> EXERCISE PROMPT:
Report every line of the records below that includes the string "direction".

> EXERCISE DATA:
________________________________________

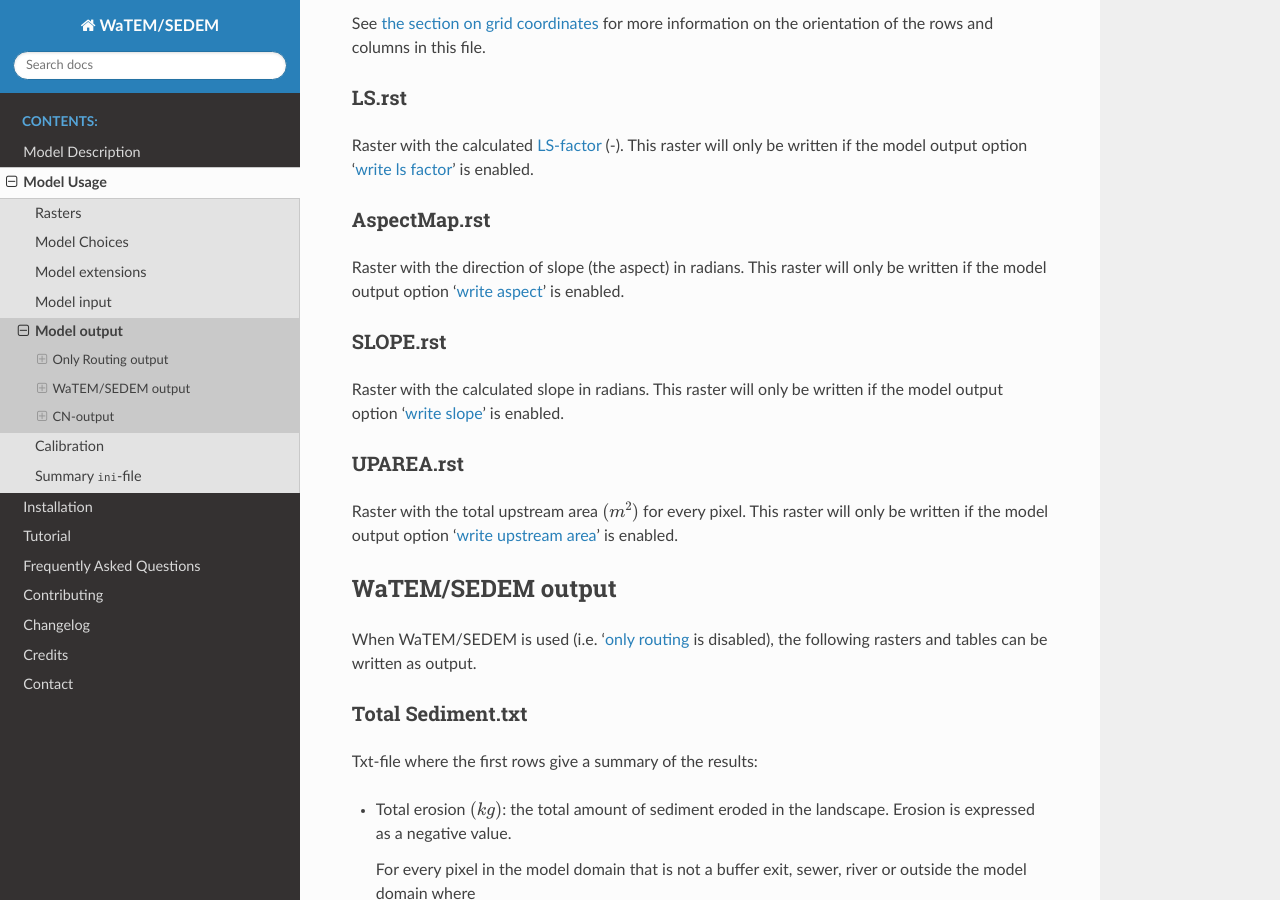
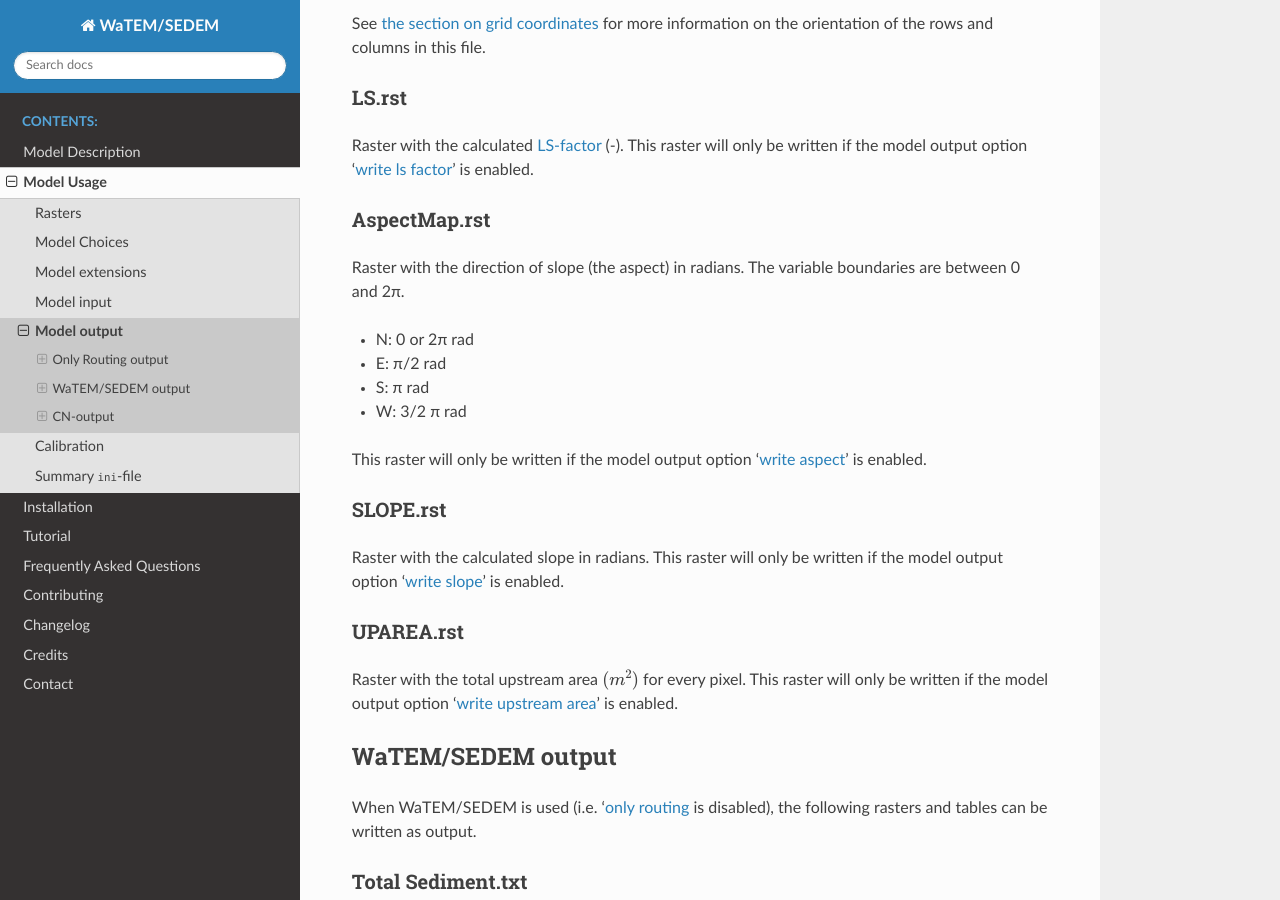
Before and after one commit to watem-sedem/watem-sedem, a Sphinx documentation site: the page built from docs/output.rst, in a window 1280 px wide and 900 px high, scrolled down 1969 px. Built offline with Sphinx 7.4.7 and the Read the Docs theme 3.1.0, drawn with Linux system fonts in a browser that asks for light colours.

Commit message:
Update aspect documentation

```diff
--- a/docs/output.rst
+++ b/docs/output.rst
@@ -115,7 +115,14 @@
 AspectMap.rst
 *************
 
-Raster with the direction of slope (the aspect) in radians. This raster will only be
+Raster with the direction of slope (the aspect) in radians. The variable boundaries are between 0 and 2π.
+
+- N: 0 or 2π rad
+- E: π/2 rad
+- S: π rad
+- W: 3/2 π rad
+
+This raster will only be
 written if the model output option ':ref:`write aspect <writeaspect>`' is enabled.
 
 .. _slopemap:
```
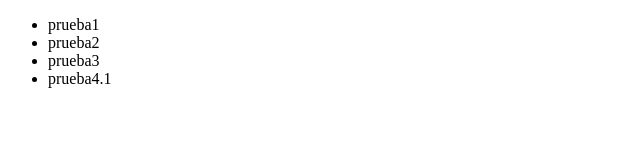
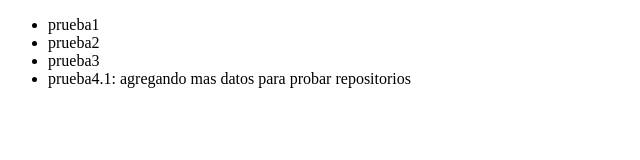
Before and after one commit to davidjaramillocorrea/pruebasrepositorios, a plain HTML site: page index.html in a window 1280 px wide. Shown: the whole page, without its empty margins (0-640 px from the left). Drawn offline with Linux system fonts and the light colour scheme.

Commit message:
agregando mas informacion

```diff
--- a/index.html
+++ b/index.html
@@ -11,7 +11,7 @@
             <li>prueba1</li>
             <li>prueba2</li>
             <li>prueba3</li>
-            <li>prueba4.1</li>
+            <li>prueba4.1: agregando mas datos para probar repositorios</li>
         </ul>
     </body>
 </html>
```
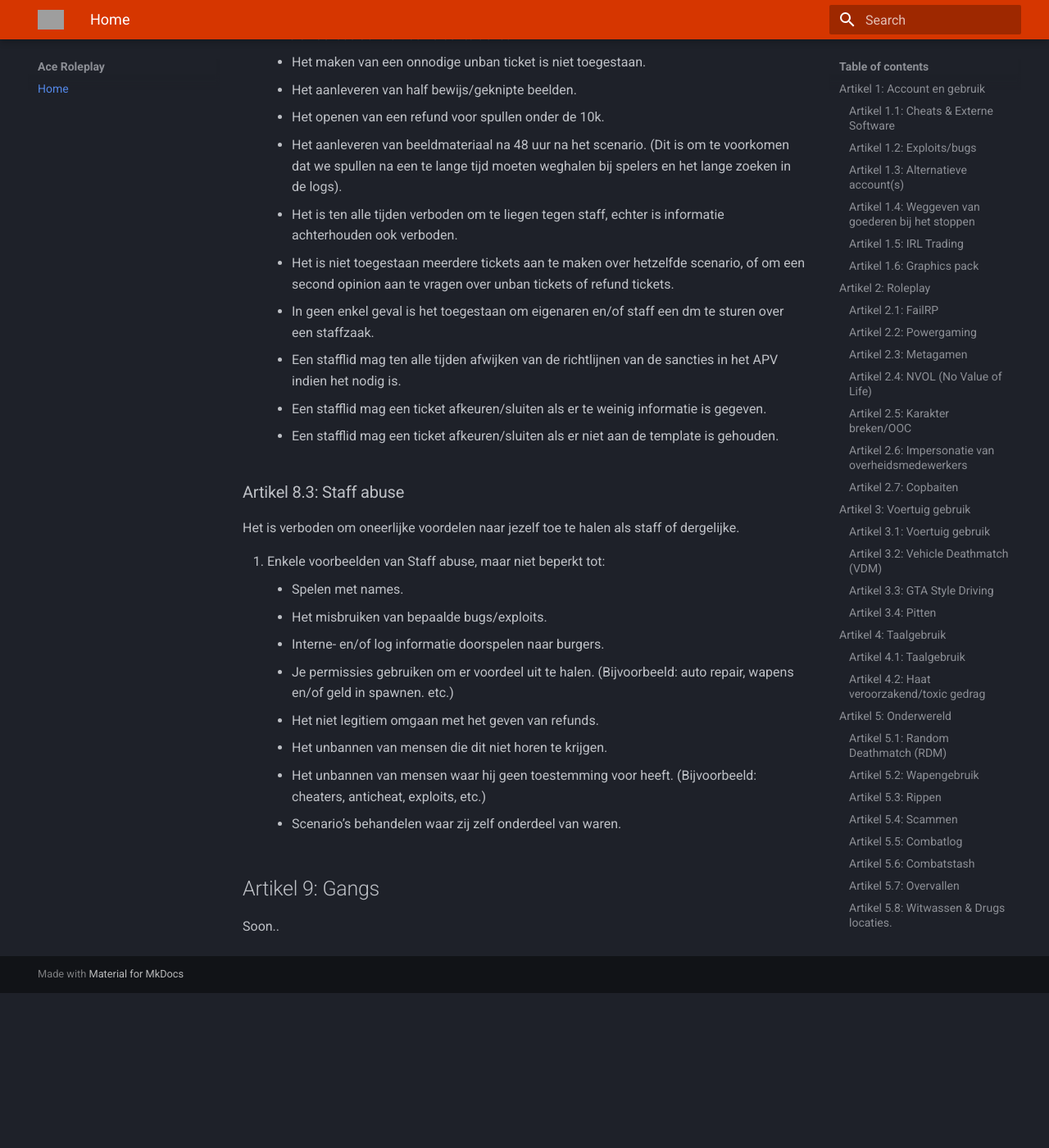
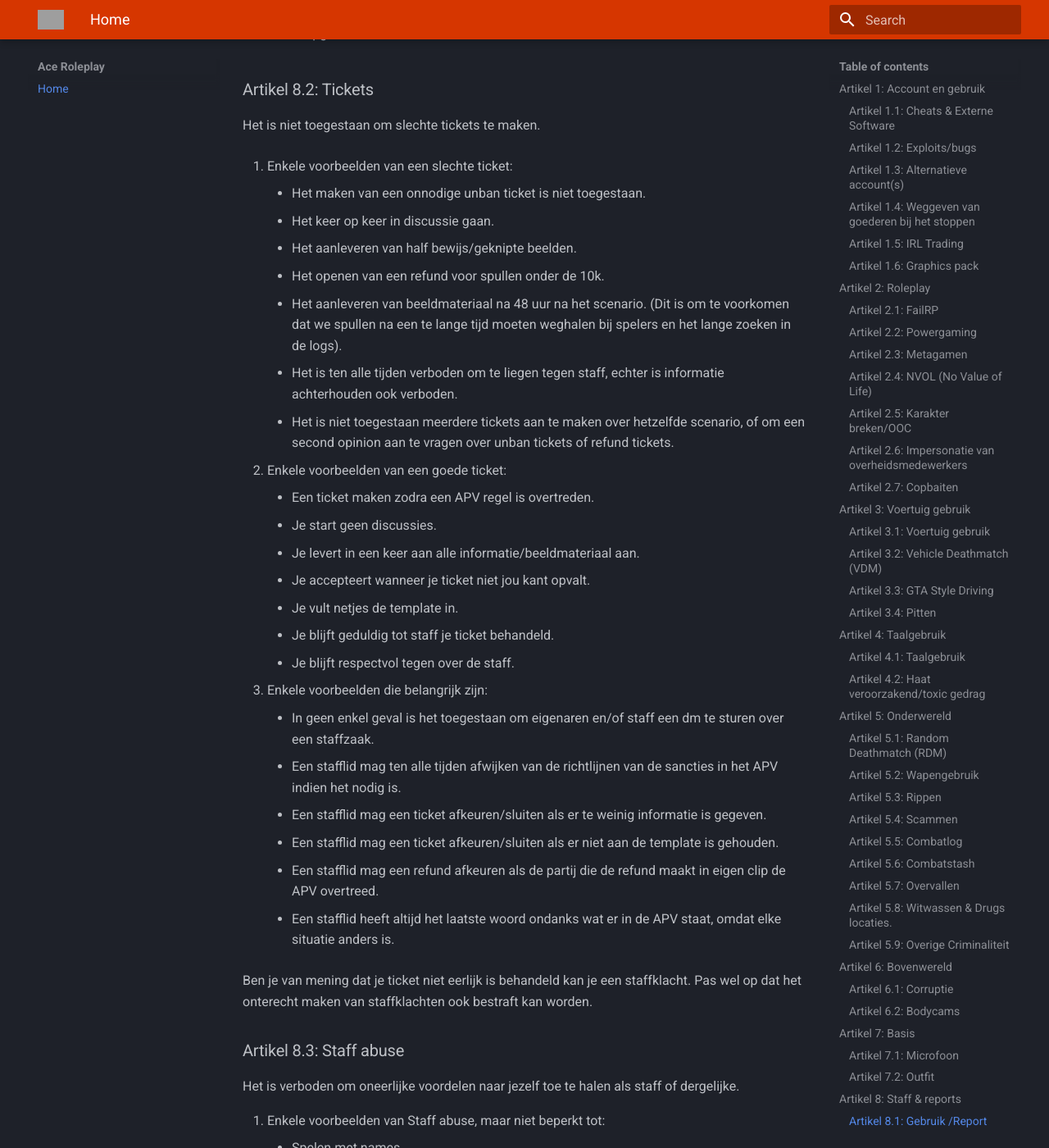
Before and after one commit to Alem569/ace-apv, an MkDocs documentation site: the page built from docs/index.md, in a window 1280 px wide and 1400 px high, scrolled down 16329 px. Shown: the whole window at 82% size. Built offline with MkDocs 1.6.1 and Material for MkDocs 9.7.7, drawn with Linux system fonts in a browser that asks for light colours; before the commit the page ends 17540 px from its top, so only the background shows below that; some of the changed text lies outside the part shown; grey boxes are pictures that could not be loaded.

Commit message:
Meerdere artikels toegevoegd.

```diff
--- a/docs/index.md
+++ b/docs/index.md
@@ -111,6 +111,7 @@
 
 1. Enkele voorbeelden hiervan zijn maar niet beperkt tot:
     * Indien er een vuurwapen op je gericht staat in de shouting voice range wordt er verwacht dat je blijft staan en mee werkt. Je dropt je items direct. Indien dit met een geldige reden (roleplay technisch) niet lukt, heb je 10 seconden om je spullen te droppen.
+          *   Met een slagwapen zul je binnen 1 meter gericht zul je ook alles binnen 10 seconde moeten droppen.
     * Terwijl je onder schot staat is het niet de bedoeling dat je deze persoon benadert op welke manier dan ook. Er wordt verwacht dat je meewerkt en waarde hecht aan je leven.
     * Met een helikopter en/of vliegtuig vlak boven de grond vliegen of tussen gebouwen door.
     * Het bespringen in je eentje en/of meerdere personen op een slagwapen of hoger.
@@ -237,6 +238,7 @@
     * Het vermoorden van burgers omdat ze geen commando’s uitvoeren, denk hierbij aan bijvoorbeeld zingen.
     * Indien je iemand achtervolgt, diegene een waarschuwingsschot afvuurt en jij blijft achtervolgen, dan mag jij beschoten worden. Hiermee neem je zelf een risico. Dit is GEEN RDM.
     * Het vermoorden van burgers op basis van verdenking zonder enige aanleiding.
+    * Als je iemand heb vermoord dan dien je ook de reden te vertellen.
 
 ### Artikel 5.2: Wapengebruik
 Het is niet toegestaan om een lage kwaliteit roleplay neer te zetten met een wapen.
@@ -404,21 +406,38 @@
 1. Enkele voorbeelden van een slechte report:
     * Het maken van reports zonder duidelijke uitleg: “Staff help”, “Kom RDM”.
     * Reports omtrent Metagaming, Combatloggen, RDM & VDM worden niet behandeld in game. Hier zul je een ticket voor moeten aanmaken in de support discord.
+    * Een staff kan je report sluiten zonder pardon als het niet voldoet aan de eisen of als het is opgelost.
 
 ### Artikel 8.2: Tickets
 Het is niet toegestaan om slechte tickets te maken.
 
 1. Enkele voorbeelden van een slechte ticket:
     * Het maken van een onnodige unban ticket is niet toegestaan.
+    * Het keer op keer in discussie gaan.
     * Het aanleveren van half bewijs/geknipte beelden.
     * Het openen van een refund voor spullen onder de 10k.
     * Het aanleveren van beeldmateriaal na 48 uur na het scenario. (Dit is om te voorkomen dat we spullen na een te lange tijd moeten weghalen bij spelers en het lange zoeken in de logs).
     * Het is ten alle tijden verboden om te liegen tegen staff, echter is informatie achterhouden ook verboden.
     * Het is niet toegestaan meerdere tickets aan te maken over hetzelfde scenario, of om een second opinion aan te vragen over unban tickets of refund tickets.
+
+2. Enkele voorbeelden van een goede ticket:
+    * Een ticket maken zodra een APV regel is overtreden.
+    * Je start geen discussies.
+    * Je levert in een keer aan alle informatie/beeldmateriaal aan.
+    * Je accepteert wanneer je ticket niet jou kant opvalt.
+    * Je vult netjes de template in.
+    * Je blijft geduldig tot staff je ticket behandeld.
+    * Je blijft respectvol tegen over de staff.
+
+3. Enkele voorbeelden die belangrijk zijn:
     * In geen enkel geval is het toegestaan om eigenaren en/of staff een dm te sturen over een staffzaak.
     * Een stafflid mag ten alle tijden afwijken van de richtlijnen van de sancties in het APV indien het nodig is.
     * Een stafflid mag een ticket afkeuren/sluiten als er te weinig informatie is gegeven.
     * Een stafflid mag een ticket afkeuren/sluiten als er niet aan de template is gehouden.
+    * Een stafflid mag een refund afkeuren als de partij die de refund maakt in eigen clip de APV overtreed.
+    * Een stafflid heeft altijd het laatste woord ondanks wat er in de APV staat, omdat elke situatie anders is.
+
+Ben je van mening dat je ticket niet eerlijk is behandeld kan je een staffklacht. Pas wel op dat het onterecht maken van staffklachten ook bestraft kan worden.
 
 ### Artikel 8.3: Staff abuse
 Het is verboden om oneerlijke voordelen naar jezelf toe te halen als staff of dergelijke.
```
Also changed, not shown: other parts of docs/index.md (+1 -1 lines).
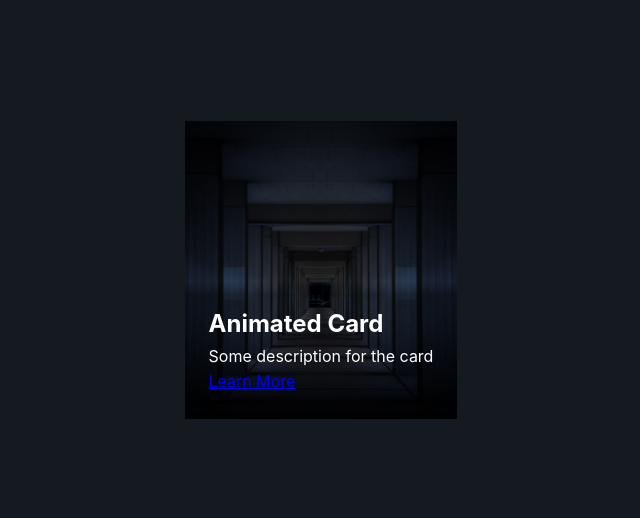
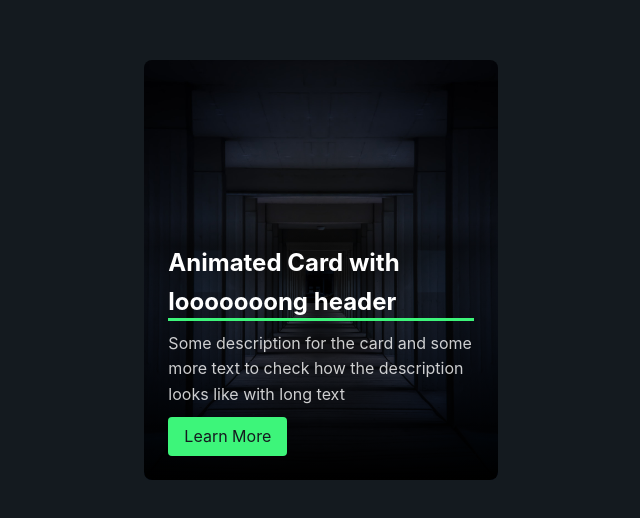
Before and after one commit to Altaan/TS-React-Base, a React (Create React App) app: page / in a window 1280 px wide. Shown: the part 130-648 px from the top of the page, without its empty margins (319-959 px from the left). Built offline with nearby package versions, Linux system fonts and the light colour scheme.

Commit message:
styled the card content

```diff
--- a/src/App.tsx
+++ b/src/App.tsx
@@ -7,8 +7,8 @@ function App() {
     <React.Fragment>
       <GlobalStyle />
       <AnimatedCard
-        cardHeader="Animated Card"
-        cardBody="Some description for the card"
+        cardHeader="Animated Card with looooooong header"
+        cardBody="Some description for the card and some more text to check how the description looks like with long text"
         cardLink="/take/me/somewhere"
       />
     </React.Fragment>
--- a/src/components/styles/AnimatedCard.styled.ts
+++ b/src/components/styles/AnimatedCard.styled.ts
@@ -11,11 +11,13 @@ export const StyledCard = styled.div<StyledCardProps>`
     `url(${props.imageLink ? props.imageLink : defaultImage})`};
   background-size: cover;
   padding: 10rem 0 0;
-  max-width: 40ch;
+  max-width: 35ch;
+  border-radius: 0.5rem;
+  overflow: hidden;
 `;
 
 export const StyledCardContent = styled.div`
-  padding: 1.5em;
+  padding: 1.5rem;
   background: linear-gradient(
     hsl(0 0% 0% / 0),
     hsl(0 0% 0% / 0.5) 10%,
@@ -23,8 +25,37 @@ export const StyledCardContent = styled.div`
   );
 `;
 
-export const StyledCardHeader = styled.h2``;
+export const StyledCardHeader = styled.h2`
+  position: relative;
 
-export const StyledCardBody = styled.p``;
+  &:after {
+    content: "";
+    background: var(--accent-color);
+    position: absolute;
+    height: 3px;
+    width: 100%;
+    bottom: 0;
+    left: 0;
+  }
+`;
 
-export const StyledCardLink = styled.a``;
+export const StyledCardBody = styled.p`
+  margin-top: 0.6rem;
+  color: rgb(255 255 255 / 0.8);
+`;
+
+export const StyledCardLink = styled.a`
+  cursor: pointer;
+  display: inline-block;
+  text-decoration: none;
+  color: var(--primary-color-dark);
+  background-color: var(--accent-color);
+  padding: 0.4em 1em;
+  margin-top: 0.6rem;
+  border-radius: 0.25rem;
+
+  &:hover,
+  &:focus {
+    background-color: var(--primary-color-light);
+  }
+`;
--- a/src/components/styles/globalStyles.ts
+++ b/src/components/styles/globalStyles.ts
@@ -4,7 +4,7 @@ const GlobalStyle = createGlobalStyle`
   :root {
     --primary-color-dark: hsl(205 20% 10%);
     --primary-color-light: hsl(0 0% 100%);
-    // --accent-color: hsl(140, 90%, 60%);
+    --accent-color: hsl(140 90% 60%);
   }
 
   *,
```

________________________________________

> EXPECTED OUTPUT:
-Raster with the direction of slope (the aspect) in radians. This raster will only be
+Raster with the direction of slope (the aspect) in radians. The variable boundaries are between 0 and 2π.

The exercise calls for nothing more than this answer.